Scientists generated functional β (beta) cells from the skin cells of people with type 1 diabetes. In type 1 diabetes, a misguided attack by the immune system leads to destruction of insulin-producing β cells found in clusters called islets in the pancreas. Although administration of insulin via injections or a pump is life-saving, it does not mimic the exquisite blood glucose (sugar) control of the pancreas. Therefore, scientists are pursuing strategies to replace the destroyed β cells. One way to do that is through islet transplantation—an experimental procedure using islets from a cadaveric donor. The procedure has shown promise for people with difficult-to-control diabetes, but has significant challenges: donor islet tissue is limited, and immunosuppressive medications, which have toxic side effects, are required to prevent rejection of tissue transplanted from another individual. Toward overcoming the first barrier, scientists recently developed a new laboratory production method to make large quantities of β cells—called stem-cell derived β (SC-β) cells—from human stem cells. This method could, with further development, be used to make β cells from a sample of cells from a person with type 1 diabetes in the quantities needed for transplantation back into that same person.

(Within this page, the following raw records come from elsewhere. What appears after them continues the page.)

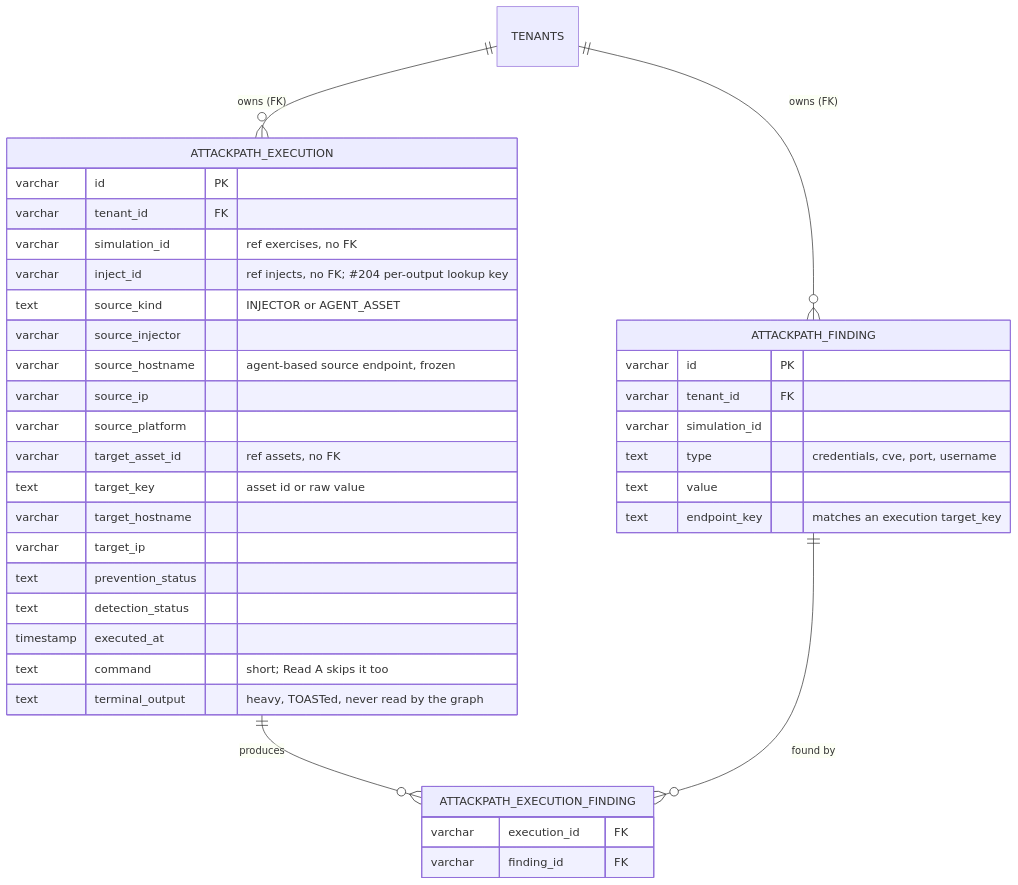
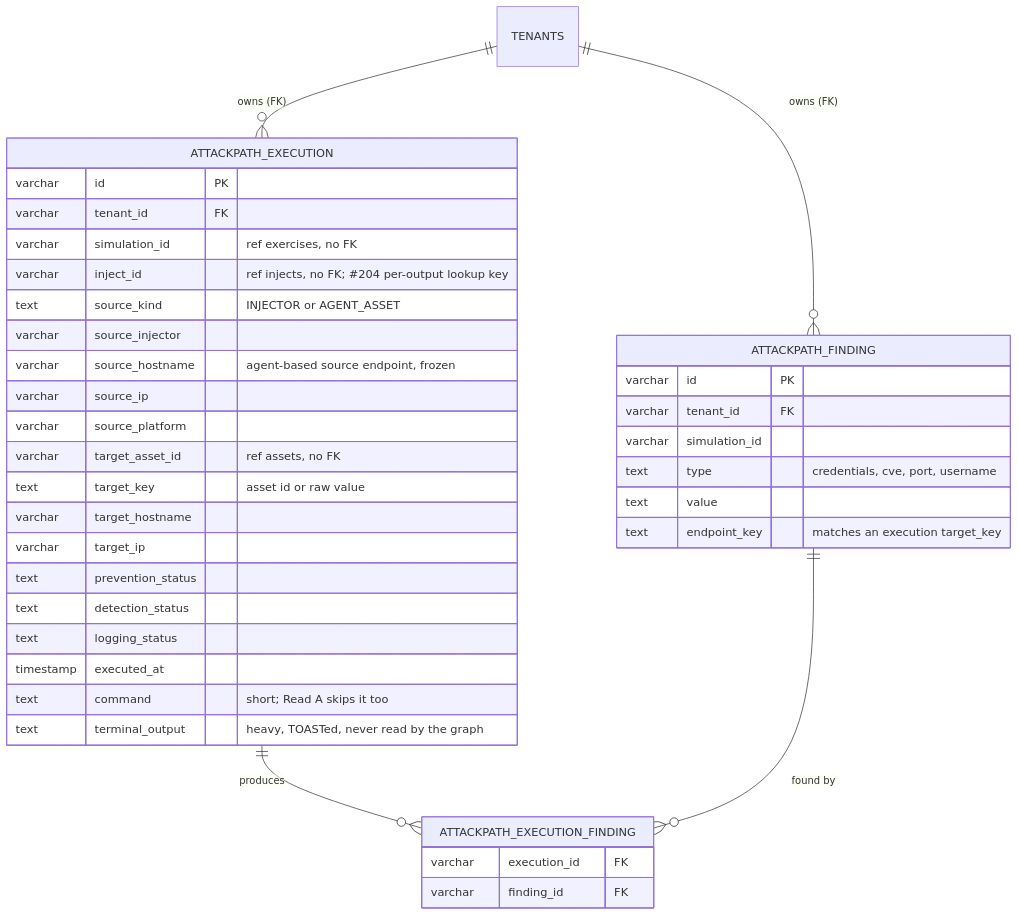
Before and after one commit to OpenAEV-Platform/openaev: the second of 6 diagrams in docs/docs/development/attack-path.md, drawn with Mermaid. The commit also changed other lines of this file and 3 other files, not shown here.

````diff
--- a/docs/docs/development/attack-path.md
+++ b/docs/docs/development/attack-path.md
@@ -46,39 +46,40 @@
 ```mermaid
 erDiagram
     TENANTS ||--o{ ATTACKPATH_EXECUTION : "owns (FK)"
     TENANTS ||--o{ ATTACKPATH_FINDING : "owns (FK)"
     ATTACKPATH_EXECUTION ||--o{ ATTACKPATH_EXECUTION_FINDING : "produces"
     ATTACKPATH_FINDING ||--o{ ATTACKPATH_EXECUTION_FINDING : "found by"
     ATTACKPATH_EXECUTION {
         varchar id PK
         varchar tenant_id FK
         varchar simulation_id "ref exercises, no FK"
         varchar inject_id "ref injects, no FK; #204 per-output lookup key"
         text source_kind "INJECTOR or AGENT_ASSET"
         varchar source_injector
         varchar source_hostname "agent-based source endpoint, frozen"
         varchar source_ip
         varchar source_platform
         varchar target_asset_id "ref assets, no FK"
         text target_key "asset id or raw value"
         varchar target_hostname
         varchar target_ip
         text prevention_status
         text detection_status
+        text logging_status
         timestamp executed_at
         text command "short; Read A skips it too"
         text terminal_output "heavy, TOASTed, never read by the graph"
     }
     ATTACKPATH_FINDING {
         varchar id PK
         varchar tenant_id FK
         varchar simulation_id
         text type "credentials, cve, port, username"
         text value
         text endpoint_key "matches an execution target_key"
     }
     ATTACKPATH_EXECUTION_FINDING {
         varchar execution_id FK
         varchar finding_id FK
     }
 ```
````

These cells would likely require protection from the autoimmune attack, but might not require toxic immunosuppressive medications to prevent rejection of the tissue.
To investigate this possibility, in new research, scientists used skin cells from three people with type 1 diabetes (T1D cells) and three people without diabetes (ND cells). By introducing specific factors into these cells and using the new large-scale production method they developed, they made the skin cells become stem cells—cells that could subsequently become any cell type. They then, by introducing other factors, coaxed these stem cells to become SC-β cells (T1D SC-β cells and ND SC-β cells). Cells from the two different origins showed no differences in the ability to become SC-β cells, indicating for the first time that cells from a person with type 1 diabetes could be used to make SC-β cells.
Next, the scientists demonstrated that the T1D SC-β cells functioned like healthy β cells. For example, in laboratory culture, T1D SC-β cells secreted insulin in response to glucose; they also released insulin in response to diabetes drugs that are known to stimulate insulin secretion, demonstrating their potential for use in screening for new diabetes drugs. The T1D SC-β also functioned in live animals: when T1D SC-β cells were transplanted into male mice, they produced insulin in response to glucose and controlled the animals’ blood glucose levels.
Many research questions remain before an SC-β cell transplant procedure will be ready for testing in humans. First, it remains possible that differences between T1D SC-β and ND SC-β cells could appear over a longer time period than in the study. Second, it is not known how the T1D SC-β cells will interact with the recipient’s immune system; for example, it is not yet clear whether these cells could still be rejected, even though they were derived from the recipient’s own cells; and it is likely that these cells would be subject to the same autoimmune attack that destroyed the person’s original β cells. Third, individual differences in type 1 diabetes may affect the production, function, or transplant success of T1D SC-β cells. Thus, further research will illuminate the potential of T1D SC-β cells as a therapy for type 1 diabetes. Nonetheless, these results mark another significant step forward toward a cell therapy for type 1 diabetes, and also provide a valuable resource for drug screening and studying the development of the disease.